### INPUT DATA
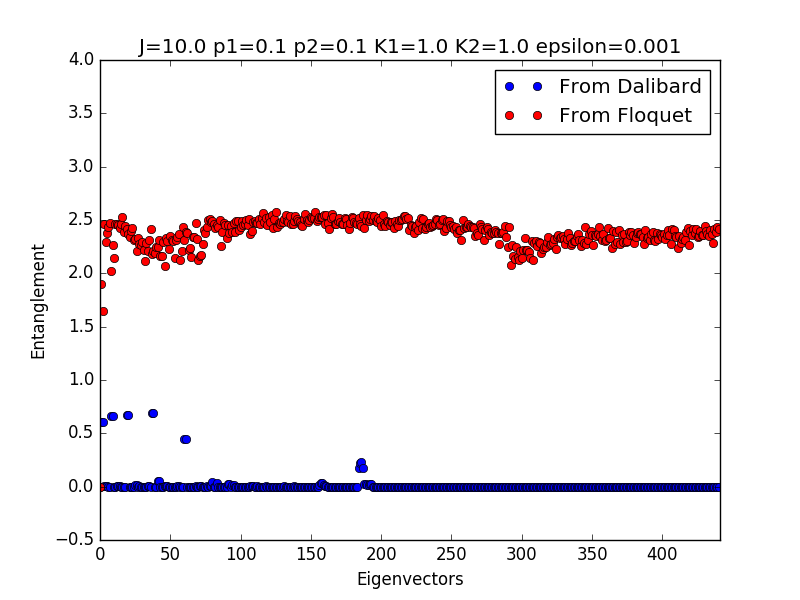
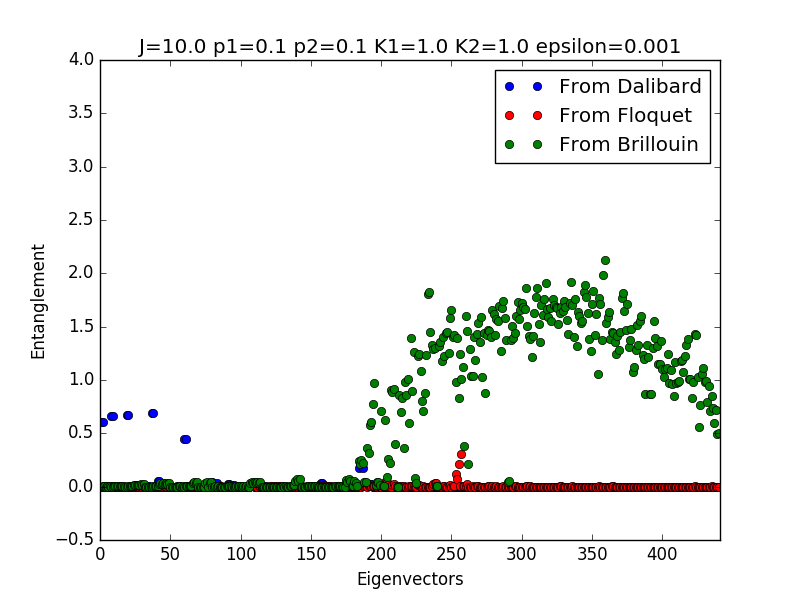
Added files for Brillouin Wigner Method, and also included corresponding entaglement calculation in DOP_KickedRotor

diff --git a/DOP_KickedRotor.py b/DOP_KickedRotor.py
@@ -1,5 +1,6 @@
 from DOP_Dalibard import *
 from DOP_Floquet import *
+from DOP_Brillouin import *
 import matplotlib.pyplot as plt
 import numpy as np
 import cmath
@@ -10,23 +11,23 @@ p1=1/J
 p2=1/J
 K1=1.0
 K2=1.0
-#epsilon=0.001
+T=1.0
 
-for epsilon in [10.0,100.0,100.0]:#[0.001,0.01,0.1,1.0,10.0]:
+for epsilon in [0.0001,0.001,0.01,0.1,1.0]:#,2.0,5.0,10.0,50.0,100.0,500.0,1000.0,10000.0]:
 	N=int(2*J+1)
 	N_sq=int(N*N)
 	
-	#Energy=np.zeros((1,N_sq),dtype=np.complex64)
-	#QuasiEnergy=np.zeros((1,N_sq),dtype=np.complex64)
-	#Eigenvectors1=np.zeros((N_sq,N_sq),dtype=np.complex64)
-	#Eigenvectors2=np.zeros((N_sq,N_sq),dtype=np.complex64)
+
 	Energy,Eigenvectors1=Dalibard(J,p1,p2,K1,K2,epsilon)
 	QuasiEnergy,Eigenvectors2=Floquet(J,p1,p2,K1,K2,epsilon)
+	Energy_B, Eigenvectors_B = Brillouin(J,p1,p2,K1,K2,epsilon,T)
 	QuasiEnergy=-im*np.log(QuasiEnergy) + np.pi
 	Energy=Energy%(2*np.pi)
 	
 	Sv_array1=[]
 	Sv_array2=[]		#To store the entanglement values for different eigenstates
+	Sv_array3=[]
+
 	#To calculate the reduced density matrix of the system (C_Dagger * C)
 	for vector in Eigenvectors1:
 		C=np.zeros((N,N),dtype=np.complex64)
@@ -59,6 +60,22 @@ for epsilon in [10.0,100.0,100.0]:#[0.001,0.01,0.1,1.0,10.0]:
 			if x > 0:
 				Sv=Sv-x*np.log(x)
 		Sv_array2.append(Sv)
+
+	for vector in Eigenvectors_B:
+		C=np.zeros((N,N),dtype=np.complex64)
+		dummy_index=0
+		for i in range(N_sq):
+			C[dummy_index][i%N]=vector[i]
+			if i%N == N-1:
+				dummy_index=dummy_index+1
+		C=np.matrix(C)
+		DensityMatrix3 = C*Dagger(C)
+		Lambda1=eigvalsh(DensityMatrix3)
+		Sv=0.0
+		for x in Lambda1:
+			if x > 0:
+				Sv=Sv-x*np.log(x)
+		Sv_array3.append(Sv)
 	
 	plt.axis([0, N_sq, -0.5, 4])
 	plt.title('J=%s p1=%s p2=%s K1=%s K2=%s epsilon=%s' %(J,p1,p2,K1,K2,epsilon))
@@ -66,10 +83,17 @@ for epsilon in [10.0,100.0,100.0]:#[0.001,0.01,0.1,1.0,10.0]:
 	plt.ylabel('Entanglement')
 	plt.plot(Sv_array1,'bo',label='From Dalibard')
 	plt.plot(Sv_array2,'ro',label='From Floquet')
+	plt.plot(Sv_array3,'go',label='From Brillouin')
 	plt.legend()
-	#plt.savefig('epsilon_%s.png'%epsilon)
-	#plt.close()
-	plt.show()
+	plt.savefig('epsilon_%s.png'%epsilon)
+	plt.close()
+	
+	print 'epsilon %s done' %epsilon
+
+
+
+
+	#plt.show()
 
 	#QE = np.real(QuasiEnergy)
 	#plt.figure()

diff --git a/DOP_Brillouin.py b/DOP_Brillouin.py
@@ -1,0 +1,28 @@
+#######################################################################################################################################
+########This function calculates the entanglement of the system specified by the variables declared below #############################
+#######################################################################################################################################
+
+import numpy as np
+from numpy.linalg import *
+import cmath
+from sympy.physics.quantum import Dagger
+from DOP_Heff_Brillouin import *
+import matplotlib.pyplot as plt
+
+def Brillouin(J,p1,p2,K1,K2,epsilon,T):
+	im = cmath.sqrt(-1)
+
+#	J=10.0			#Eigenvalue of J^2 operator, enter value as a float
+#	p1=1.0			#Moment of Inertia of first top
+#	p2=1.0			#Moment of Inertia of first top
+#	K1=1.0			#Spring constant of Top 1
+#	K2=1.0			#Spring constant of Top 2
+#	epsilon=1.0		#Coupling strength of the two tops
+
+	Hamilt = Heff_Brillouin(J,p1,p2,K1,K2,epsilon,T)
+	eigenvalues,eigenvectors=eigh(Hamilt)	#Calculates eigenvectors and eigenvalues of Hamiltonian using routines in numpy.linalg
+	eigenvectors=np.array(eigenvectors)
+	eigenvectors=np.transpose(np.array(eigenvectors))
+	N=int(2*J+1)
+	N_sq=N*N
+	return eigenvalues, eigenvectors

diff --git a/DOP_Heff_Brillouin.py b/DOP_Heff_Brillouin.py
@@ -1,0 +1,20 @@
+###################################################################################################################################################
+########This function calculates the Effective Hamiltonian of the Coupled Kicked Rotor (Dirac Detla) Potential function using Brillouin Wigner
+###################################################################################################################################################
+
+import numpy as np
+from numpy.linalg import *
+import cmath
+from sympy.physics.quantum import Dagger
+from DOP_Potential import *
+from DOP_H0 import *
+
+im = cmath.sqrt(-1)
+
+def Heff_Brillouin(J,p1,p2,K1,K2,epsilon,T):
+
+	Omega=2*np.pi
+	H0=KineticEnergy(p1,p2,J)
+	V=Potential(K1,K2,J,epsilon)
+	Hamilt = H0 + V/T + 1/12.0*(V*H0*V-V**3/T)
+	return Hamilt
######
-- WHAT NEEDS TO BE DONE --
Among the records above, find each line containing the string "zeros" and copy it.

-- FINAL ANSWER --
-	#Energy=np.zeros((1,N_sq),dtype=np.complex64)
-	#QuasiEnergy=np.zeros((1,N_sq),dtype=np.complex64)
-	#Eigenvectors1=np.zeros((N_sq,N_sq),dtype=np.complex64)
-	#Eigenvectors2=np.zeros((N_sq,N_sq),dtype=np.complex64)
 		C=np.zeros((N,N),dtype=np.complex64)
+		C=np.zeros((N,N),dtype=np.complex64)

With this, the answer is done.